Mental Health: a global challenge in the 21st century
Mental health encompasses our emotional, social and psychic well-being, and as such, it is essential to promote it and protect it in each and all of life’s stages. However, statistics do not provide us with encouraging data. According to the WHO, a quarter of the world's population will suffer from some mental disorder during their lifespan. Another study on the global burden of disease has shown that mental pathologies currently represent, on a global scale, the biggest single healthcare cost, a cost that is constantly increasing and which is expected, by 2030, to exceed US$6 trillion a year (more than the cost of diabetes, cancer and lung disease put together). Such a tremendous health and economic burden can be partly explained by the fact that nearly half of all mental disorders begin early in life and that having them increases the risk of suffering from other chronic diseases. Perhaps, for this reason, popular wisdom says that "without mental health, there is no health."

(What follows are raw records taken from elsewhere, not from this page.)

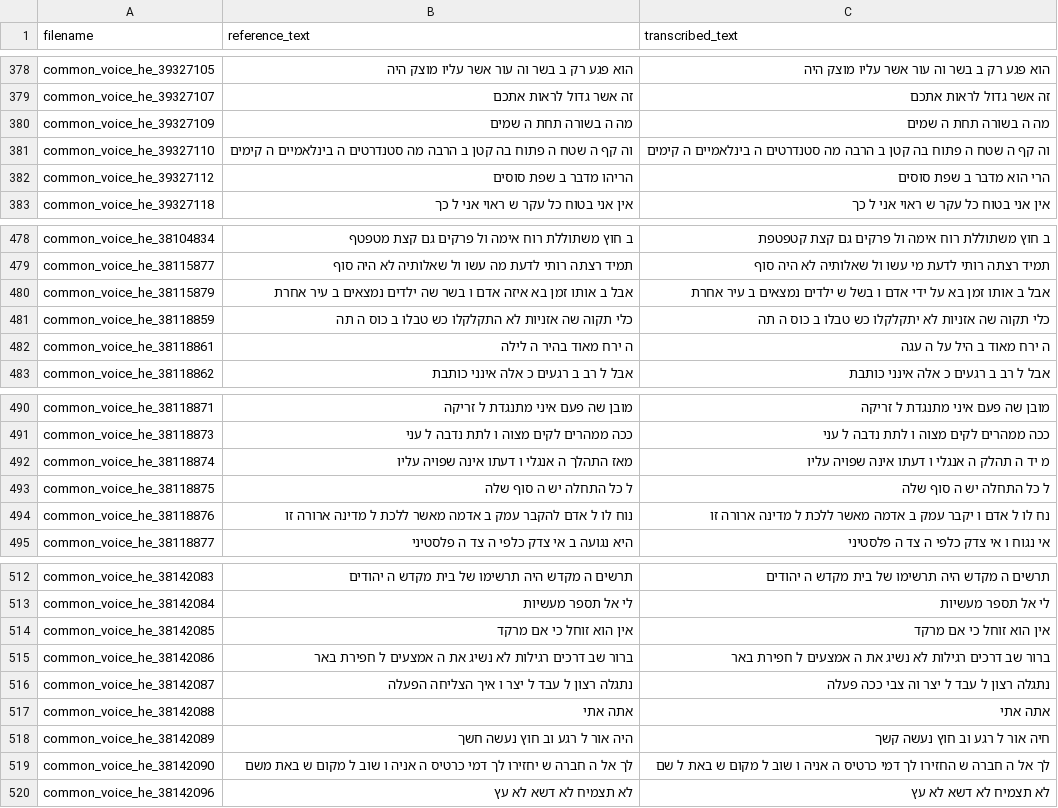
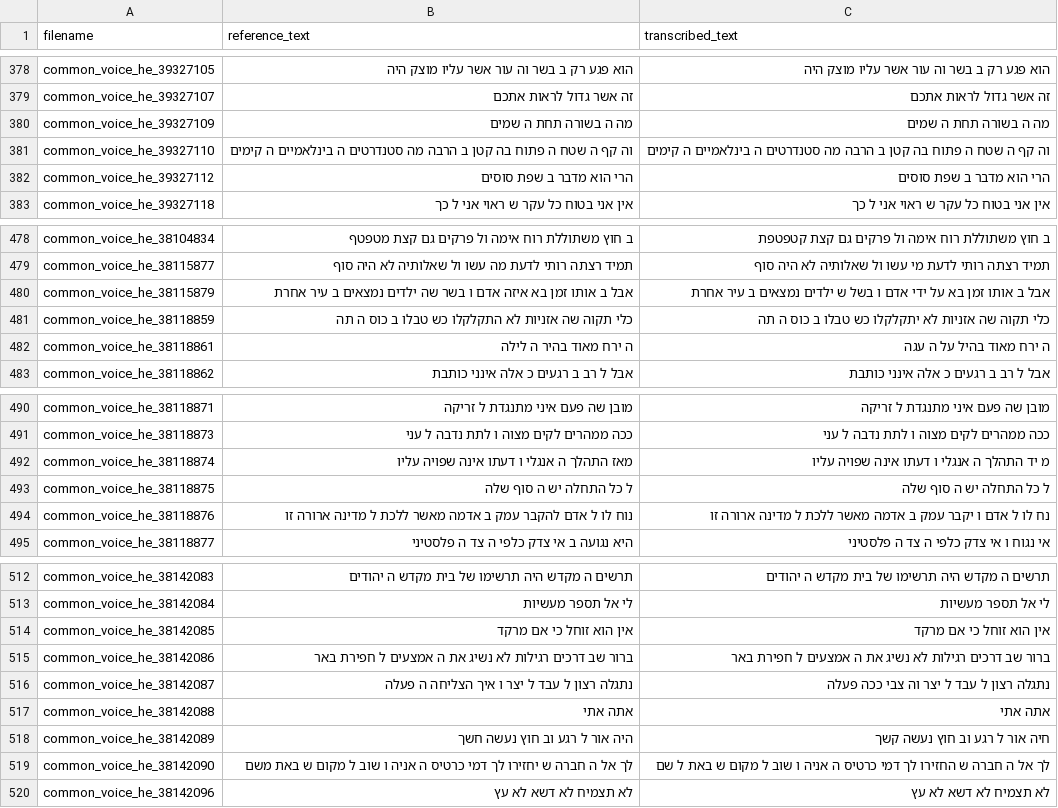
Before and after one commit to stavco9/speechingrec-final-project, a TSV file: src/normalized_text_new.tsv, drawn as a sheet; only a part is shown, gaps mark what is left out; the diff covers the shown part only.

```diff
--- a/src/normalized_text_new.tsv
+++ b/src/normalized_text_new.tsv
@@ -381,3 +381,3 @@ common_voice_he_39327109	מה ה בשורה תחת ה שמים	מה ה בשור
 common_voice_he_39327110	וה קף ה שטח ה פתוח בה קטן ב הרבה מה סטנדרטים ה בינלאמיים ה קימים	וה קף ה שטח ה פתוח בה קטן ב הרבה מה סטנדרטים ה בינלאמיים ה קימים
-common_voice_he_39327112	הריהו מדבר ב שפת סוסים	הרי הוא מדבר ב שפת סוסים
+common_voice_he_39327112	הרי הוא מדבר ב שפת סוסים	הרי הוא מדבר ב שפת סוסים
 common_voice_he_39327118	אין אני בטוח כל עקר ש ראוי אני ל כך	אין אני בטוח כל עקר ש ראוי אני ל כך
@@ -481,3 +481,3 @@ common_voice_he_38115879	אבל ב אותו זמן בא איזה אדם ו בש
 common_voice_he_38118859	כלי תקוה שה אזניות לא התקלקלו כש טבלו ב כוס ה תה	כלי תקוה שה אזניות לא יתקלקלו כש טבלו ב כוס ה תה
-common_voice_he_38118861	ה ירח מאוד בהיר ה לילה	ה ירח מאוד ב היל על ה עגה
+common_voice_he_38118861	ה ירח מאוד בהיר ה לילה	ה ירח מאוד בהיל על ה עגה
 common_voice_he_38118862	אבל ל רב ב רגעים כ אלה אינני כותבת	אבל ל רב ב רגעים כ אלה אינני כותבת
@@ -491,3 +491,3 @@ common_voice_he_38118871	מובן שה פעם איני מתנגדת ל זריק
 common_voice_he_38118873	ככה ממהרים לקים מצוה ו לתת נדבה ל עני	ככה ממהרים לקים מצוה ו לתת נדבה ל עני
-common_voice_he_38118874	מאז התהלך ה אנגלי ו דעתו אינה שפויה עליו	מ יד ה תהלק ה אנגלי ו דעתו אינה שפויה עליו
+common_voice_he_38118874	מאז התהלך ה אנגלי ו דעתו אינה שפויה עליו	מ יד התהלך ה אנגלי ו דעתו אינה שפויה עליו
 common_voice_he_38118875	ל כל התחלה יש ה סוף שלה	ל כל התחלה יש ה סוף שלה
@@ -515,3 +515,3 @@ common_voice_he_38142085	אין הוא זוחל כי אם מרקד	אין הוא
 common_voice_he_38142086	ברור שב דרכים רגילות לא נשיג את ה אמצעים ל חפירת באר	ברור שב דרכים רגילות לא נשיג את ה אמצעים ל חפירת באר
-common_voice_he_38142087	נתגלה רצון ל עבד ל יצר ו איך הצליחה הפעלה	נתגלה רצון ל עבד ל יצר וה צבי ככה פעלה
+common_voice_he_38142087	נתגלה רצון ל עבד ל יצר ו איך הצליחה ה פעלה	נתגלה רצון ל עבד ל יצר וה צבי ככה פעלה
 common_voice_he_38142088	אתה אתי	אתה אתי
```
Also changed, not shown: 9 edited cells elsewhere in this file, src/statistics_normalized_new.csv, 1 other file.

Providing solutions to a complex multifactorial problem that dramatically affects our society and has a big economic impact requires an approach from various fronts, research being one of them. For this reason, the Universitat Autònoma de Barcelona has opted for pooling efforts and resources with the aim of contributing to the huge task of providing innovative solutions in the field of mental health. As a result, the CORE- Mental Health research community was born, grouping together researchers who are each working within their own area of expertise, to tackle the challenges inherent to each stage of the mental health value chain, with a translational approach.
Health research only makes sense as long as outcomes are validated and translated to society, and mental health is no exception to this. That is why the interaction of the research community with both industry and the voluntary and community sectors is an absolute necessity and, as such, must be part of our day to day. The final challenge is to contribute to society with tools and answers to key issues, such as identifying the primary factors that make someone more vulnerable or resilient to mental pathology, validating biomarkers that will allow us to make quicker and more accurate diagnoses, or optimizing the monitoring of a patient's evolution using, for example, new technologies.
After all, the ultimate goal of mental health research and its reason for existence is, and must continue to be, the individual’s well-being.
Murray CJL, Lopez AD. The Global Burden of Disease: A Comprehensive Assessment of Mortality and Disability from Diseases, Injuries and Risk Factors in 1990 and Projected to 2020. Geneva, Switzerland;World Health Organization, 1996.
Whiteford HA, Degenhardt L, Rehm J, Baxter AJ, Ferrari AJ, Erskine HE, Charlson FJ, Norman RE, Flaxman AD, Johns N, Burstein R, Murray CJ, Vos T. Global burden of disease attributable to mental and substance use disorders: findings from the Global Burden of Disease Study 2010. Lancet. 2013;382(9904):1575-86.